Generally, contributed amounts that are not spent by the end the plan year are forfeited (see Balance in an FSA), later. For this reason, it is important to base your contribution on an estimate of the qualifying expenses you will have during the year.

Distributions from an FSA

Generally, distributions from a health FSA must be paid only to reimburse you for qualified medical expenses you incurred during the period of coverage. You must be able to receive the maximum amount of reimbursement (the amount you have elected to contribute for the year) at any time during the coverage period, regardless of the amount you have actually contributed. The maximum amount you can receive tax free is the total amount you elected to contribute to the health FSA for the year.[4]

You must provide the health FSA with a written statement from an independent third party stating that the medical expense has been incurred and the amount of the expense. You must also provide a written statement that the expense has not been paid or reimbursed under any other health plan coverage. The FSA cannot make advance reimbursements of future or projected expenses.

Debit cards, credit cards, and stored value cards given to you by your employer can be used to reimburse participants in a health FSA. If the use of these cards meets certain substantiation methods, you may not have to provide additional information to the health FSA.

Qualified medical expenses

Qualified medical expenses are those specified in the plan that would generally qualify for the medical and dental expenses deduction. These are explained in IRS Publication 502[5]. However, even though non-prescription medicines (other than insulin) do not qualify for the medical and dental expenses deduction, they do qualify as expenses for FSA purposes.

You cannot receive distributions from your FSA for the following expenses.

  • Amounts paid for health insurance premiums.
  • Amounts paid for long-term care coverage or expenses.
  • Amounts that are covered under another health plan.

You cannot deduct qualified medical expenses as an itemized deduction on Schedule A (Form 1040) that are equal to the distribution you receive from the FSA.

Balance in an FSA

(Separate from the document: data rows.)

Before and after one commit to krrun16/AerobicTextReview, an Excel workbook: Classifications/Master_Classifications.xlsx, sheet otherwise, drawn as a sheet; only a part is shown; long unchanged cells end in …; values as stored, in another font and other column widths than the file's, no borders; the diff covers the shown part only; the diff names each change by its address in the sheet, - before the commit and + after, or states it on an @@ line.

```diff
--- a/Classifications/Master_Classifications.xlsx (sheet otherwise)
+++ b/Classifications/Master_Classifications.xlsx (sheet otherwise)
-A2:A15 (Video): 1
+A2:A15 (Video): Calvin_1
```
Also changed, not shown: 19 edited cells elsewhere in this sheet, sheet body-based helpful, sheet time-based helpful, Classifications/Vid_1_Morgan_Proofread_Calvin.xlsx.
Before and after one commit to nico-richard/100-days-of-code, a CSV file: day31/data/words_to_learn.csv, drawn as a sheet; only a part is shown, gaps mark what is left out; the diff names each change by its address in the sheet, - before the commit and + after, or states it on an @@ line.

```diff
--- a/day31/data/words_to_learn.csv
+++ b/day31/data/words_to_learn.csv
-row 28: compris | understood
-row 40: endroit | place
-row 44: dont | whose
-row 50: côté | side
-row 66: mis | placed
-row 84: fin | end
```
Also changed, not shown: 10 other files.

Flexible spending accounts are use-it-or-lose-it plans. This means that amounts in the account at the end of the plan year cannot be carried over to the next year. However, the plan can provide for a grace period of up to 2½ months after the end of the plan year. If there is a grace period, any qualified medical expenses incurred in that period can be paid from any amounts left in the account at the end of the previous year. Your employer is not permitted to refund any part of the balance to you.

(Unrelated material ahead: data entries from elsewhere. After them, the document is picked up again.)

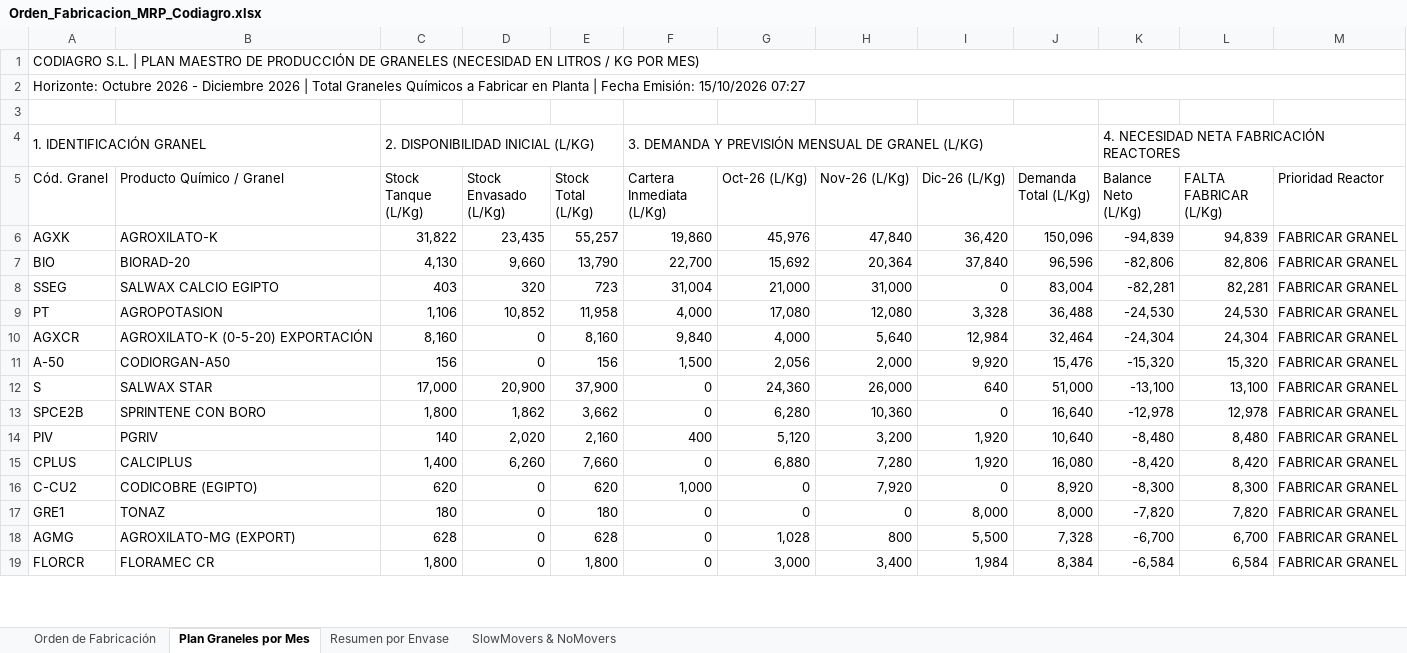
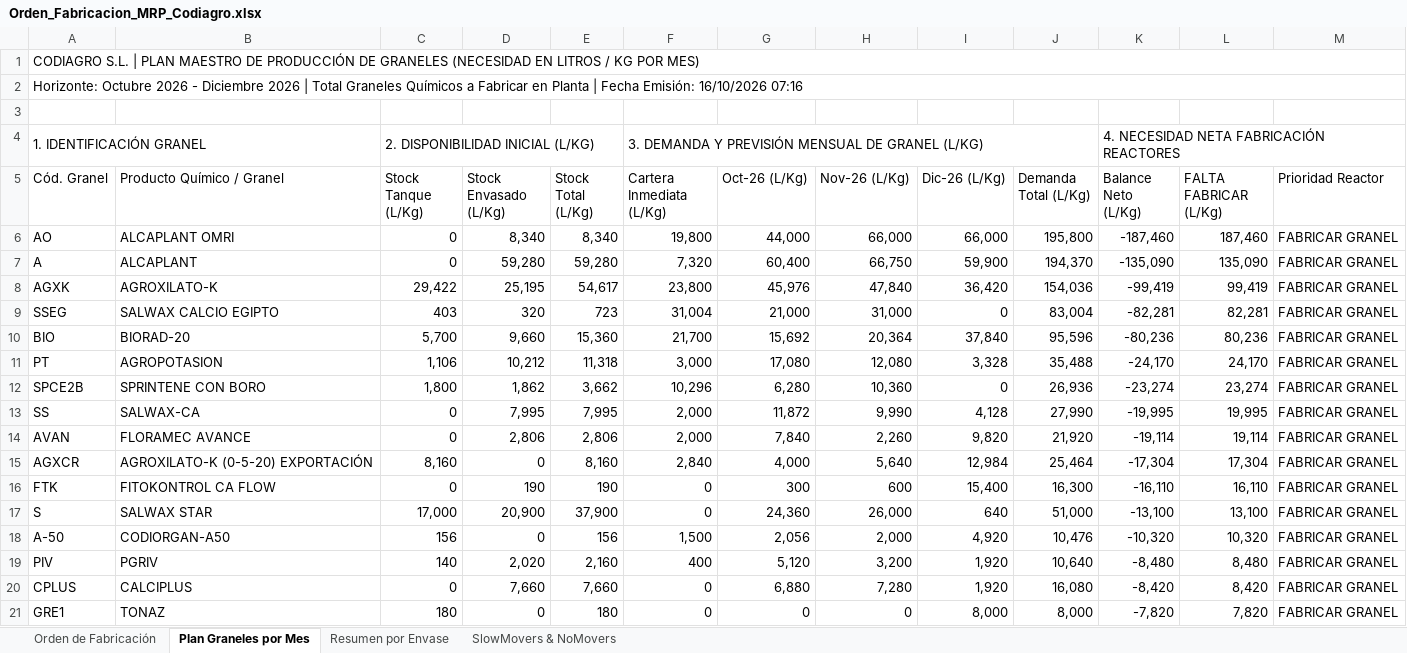
Before and after one commit to codiagrooscar/dashboard-presupuesto-2026, an Excel workbook: Orden_Fabricacion_MRP_Codiagro.xlsx, sheet Plan Graneles por Mes, drawn as a sheet; only a part is shown; the shorter side is filled out with more unchanged rows; values as stored, in another font and other column widths than the file's, no cell formats; removed rows and columns are numbered as before the commit, all else as after; the diff covers the shown part only; the diff names each change by its address in the sheet, - before the commit and + after, or states it on an @@ line.

```diff
--- a/Orden_Fabricacion_MRP_Codiagro.xlsx (sheet Plan Graneles por Mes)
+++ b/Orden_Fabricacion_MRP_Codiagro.xlsx (sheet Plan Graneles por Mes)
-A2 (Cód. Granel): …Fecha Emisión: 15/10/2026 07:27
+A2 (Cód. Granel): …Fecha Emisión: 16/10/2026 07:16
+row 6: AO | ALCAPLANT OMRI | 0 | 8,340 | 8,340 | 19,800 | 44,000 | 66,000 | 66,000 | 195,800 | -187,460 | 187,460 | FABRICAR GRANEL
+row 7: A | ALCAPLANT | 0 | 59,280 | 59,280 | 7,320 | 60,400 | 66,750 | 59,900 | 194,370 | -135,090 | 135,090 | FABRICAR GRANEL
-C8 (Stock Tanque (L/Kg)): 31,822
+C8 (Stock Tanque (L/Kg)): 29,422
-D8 (Stock Envasado (L/Kg)): 23,435
+D8 (Stock Envasado (L/Kg)): 25,195
-E8 (Stock Total (L/Kg)): 55,257
+E8 (Stock Total (L/Kg)): 54,617
-F8 (Cartera Inmediata (L/Kg)): 19,860
+F8 (Cartera Inmediata (L/Kg)): 23,800
-J8 (Demanda Total (L/Kg)): 150,096
+J8 (Demanda Total (L/Kg)): 154,036
-K8 (Balance Neto (L/Kg)): -94,839
+K8 (Balance Neto (L/Kg)): -99,419
-L8 (FALTA FABRICAR (L/Kg)): 94,839
+L8 (FALTA FABRICAR (L/Kg)): 99,419
-row 7: BIO | BIORAD-20 | 4,130 | 9,660 | 13,790 | 22,700 | 15,692 | 20,364 | 37,840 | 96,596 | -82,806 | 82,806 | FABRICAR GRANEL
+row 10: BIO | BIORAD-20 | 5,700 | 9,660 | 15,360 | 21,700 | 15,692 | 20,364 | 37,840 | 95,596 | -80,236 | 80,236 | FABRICAR GRANEL
-D11 (Stock Envasado (L/Kg)): 10,852
+D11 (Stock Envasado (L/Kg)): 10,212
-E11 (Stock Total (L/Kg)): 11,958
+E11 (Stock Total (L/Kg)): 11,318
-F11 (Cartera Inmediata (L/Kg)): 4,000
+F11 (Cartera Inmediata (L/Kg)): 3,000
-J11 (Demanda Total (L/Kg)): 36,488
+J11 (Demanda Total (L/Kg)): 35,488
-K11 (Balance Neto (L/Kg)): -24,530
+K11 (Balance Neto (L/Kg)): -24,170
-L11 (FALTA FABRICAR (L/Kg)): 24,530
+L11 (FALTA FABRICAR (L/Kg)): 24,170
+row 12: SPCE2B | SPRINTENE CON BORO | 1,800 | 1,862 | 3,662 | 10,296 | 6,280 | 10,360 | 0 | 26,936 | -23,274 | 23,274 | FABRICAR GRANEL
+row 13: SS | SALWAX-CA | 0 | 7,995 | 7,995 | 2,000 | 11,872 | 9,990 | 4,128 | 27,990 | -19,995 | 19,995 | FABRICAR GRANEL
+row 14: AVAN | FLORAMEC AVANCE | 0 | 2,806 | 2,806 | 2,000 | 7,840 | 2,260 | 9,820 | 21,920 | -19,114 | 19,114 | FABRICAR GRANEL
-F15 (Cartera Inmediata (L/Kg)): 9,840
+F15 (Cartera Inmediata (L/Kg)): 2,840
-J15 (Demanda Total (L/Kg)): 32,464
+J15 (Demanda Total (L/Kg)): 25,464
-K15 (Balance Neto (L/Kg)): -24,304
+K15 (Balance Neto (L/Kg)): -17,304
-L15 (FALTA FABRICAR (L/Kg)): 24,304
+L15 (FALTA FABRICAR (L/Kg)): 17,304
-row 11: A-50 | CODIORGAN-A50 | 156 | 0 | 156 | 1,500 | 2,056 | 2,000 | 9,920 | 15,476 | -15,320 | 15,320 | FABRICAR GRANEL
+row 16: FTK | FITOKONTROL CA FLOW | 0 | 190 | 190 | 0 | 300 | 600 | 15,400 | 16,300 | -16,110 | 16,110 | FABRICAR GRANEL
-row 13: SPCE2B | SPRINTENE CON BORO | 1,800 | 1,862 | 3,662 | 0 | 6,280 | 10,360 | 0 | 16,640 | -12,978 | 12,978 | FABRICAR GRANEL
+row 18: A-50 | CODIORGAN-A50 | 156 | 0 | 156 | 1,500 | 2,056 | 2,000 | 4,920 | 10,476 | -10,320 | 10,320 | FABRICAR GRANEL
-C20 (Stock Tanque (L/Kg)): 1,400
+C20 (Stock Tanque (L/Kg)): 0
-D20 (Stock Envasado (L/Kg)): 6,260
+D20 (Stock Envasado (L/Kg)): 7,660
-row 16: C-CU2 | CODICOBRE (EGIPTO) | 620 | 0 | 620 | 1,000 | 0 | 7,920 | 0 | 8,920 | -8,300 | 8,300 | FABRICAR GRANEL
```
Also changed, not shown: 31 added rows, 3 removed rows and 19 edited cells elsewhere in this sheet, sheet SlowMovers & NoMovers, sheet Orden de Fabricación, sheet Resumen por Envase, cell formats, Seguimiento_Presupuesto_Sep_2026.xlsx, web_dashboard/Orden_Fabricacion_MRP_Codiagro.xlsx, 18 other files.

Limited-purpose FSA

A limited-purpose FSA (LPFSA) is a type of FSA that covers only qualifying dental and vision care.

As described above in Limitations, you may not contribute to both a health FSA and a Health savings account (HSA). You may, however, have a LPFSA and still contribute to an HSA.

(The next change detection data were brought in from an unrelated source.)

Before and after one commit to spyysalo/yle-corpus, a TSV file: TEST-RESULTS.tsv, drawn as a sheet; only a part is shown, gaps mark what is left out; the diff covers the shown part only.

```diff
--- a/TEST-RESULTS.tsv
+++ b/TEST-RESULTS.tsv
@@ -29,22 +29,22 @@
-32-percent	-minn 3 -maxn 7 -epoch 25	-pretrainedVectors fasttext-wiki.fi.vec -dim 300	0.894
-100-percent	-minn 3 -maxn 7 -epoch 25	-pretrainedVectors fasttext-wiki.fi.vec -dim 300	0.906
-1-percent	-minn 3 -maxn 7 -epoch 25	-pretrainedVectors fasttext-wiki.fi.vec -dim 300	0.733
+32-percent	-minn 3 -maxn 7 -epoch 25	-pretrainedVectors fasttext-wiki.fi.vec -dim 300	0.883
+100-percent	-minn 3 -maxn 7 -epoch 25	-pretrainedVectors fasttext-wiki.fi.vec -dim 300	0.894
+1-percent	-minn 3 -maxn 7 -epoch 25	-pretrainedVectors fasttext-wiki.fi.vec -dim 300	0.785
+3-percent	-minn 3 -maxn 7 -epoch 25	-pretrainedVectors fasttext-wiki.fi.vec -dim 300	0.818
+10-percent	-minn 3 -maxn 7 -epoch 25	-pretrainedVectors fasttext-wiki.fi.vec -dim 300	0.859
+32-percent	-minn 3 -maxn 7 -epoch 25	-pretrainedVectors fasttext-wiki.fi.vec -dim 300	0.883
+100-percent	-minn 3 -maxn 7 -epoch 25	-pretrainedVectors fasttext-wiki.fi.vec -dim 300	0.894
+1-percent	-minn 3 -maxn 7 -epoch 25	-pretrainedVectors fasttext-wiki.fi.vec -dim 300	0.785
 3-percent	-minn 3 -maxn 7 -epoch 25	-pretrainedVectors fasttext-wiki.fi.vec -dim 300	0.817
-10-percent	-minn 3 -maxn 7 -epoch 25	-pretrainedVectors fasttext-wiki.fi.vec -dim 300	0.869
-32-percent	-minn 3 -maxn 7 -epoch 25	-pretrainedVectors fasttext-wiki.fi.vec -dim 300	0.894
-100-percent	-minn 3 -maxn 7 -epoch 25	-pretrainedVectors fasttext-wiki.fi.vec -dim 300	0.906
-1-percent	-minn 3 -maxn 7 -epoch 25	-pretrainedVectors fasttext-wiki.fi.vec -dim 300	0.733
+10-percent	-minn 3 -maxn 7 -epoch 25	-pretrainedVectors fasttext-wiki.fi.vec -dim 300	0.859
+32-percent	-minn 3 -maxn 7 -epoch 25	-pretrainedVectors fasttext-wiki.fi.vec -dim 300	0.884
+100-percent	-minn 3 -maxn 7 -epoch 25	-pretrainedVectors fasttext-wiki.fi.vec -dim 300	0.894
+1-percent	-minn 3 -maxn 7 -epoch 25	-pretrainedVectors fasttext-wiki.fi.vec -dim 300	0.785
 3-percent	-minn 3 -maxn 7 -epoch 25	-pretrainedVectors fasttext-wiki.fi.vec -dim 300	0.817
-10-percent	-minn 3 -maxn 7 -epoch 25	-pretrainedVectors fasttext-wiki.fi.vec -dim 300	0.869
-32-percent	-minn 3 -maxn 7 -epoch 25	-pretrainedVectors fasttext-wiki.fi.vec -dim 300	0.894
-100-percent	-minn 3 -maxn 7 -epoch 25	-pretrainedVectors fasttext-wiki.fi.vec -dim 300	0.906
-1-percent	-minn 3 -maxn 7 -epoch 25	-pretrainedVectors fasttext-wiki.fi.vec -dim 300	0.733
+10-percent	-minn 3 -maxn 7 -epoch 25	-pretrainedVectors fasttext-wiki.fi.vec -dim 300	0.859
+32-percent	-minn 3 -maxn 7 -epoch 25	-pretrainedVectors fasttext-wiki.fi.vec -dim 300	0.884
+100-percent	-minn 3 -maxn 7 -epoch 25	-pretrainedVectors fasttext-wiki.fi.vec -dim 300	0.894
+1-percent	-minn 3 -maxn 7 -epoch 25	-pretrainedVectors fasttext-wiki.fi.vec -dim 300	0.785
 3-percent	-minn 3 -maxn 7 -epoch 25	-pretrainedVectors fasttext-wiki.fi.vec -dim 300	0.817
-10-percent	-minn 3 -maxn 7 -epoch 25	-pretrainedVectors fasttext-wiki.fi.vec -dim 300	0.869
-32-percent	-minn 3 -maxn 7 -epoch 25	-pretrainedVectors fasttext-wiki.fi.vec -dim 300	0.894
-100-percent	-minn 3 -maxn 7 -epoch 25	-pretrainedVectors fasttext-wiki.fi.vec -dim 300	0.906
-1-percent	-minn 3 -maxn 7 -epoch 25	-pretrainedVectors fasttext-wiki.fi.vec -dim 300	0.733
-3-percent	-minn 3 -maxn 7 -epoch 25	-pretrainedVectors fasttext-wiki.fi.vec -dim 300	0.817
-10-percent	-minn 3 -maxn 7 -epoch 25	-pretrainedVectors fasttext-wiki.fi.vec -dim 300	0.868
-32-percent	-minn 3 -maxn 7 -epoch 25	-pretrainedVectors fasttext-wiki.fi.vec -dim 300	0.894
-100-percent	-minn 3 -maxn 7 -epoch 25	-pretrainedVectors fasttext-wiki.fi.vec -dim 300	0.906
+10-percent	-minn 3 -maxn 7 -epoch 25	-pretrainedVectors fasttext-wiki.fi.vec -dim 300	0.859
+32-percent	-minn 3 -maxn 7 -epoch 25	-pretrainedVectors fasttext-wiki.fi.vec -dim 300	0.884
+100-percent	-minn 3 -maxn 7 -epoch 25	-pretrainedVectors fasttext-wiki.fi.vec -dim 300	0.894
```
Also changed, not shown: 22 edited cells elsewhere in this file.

A LPFSA is a different classification of FSA account compared to a standard health FSA. You cannot sign up for a health FSA and simply use it only for qualifying medical and dental expenses and claim it is a LPFSA; you must be sure that you are signing up for a FSA that is explicitly designated as a LPFSA.

Not all employers who offer a health FSA also offer a LPFSA.

A HSA combined with a LPFSA offers employees the ability to maximize their tax-advantaged savings. As with a standard FSA, an individual contemplating a LPFSA should attempt to estimate anticipated dental and vision expenses to avoid forfeiting unused balances.

If an individual is not enrolled in a HSA, then there is no reason to choose a LPFSA over a FSA.

See also

References

  1. 1.0 1.1 IRS Pub. 969 - Qualifying for an HSA - Other employee health plans
  2. Public Law 111 - 148 - Patient Protection and Affordable Care Act, Sections 9005 and 10902 from the U.S. Government Printing Office. The starting date was amended to 2013 in Public Law 111 - 152 - Health Care and Education Reconciliation Act of 2010, Section 1403. The final law is in 26 U.S.C. 125 - Cafeteria plans (Internal Revenue Code) Amendment of Subsection(I).
  3. Revenue Procedure 16-55, from the IRS.
  4. Publication 969 (2015), Health Savings Accounts and Other Tax-Favored Health Plans, direct link to section. January 31, 2017.
  5. IRS Publication 502, Medical and Dental Expenses

External links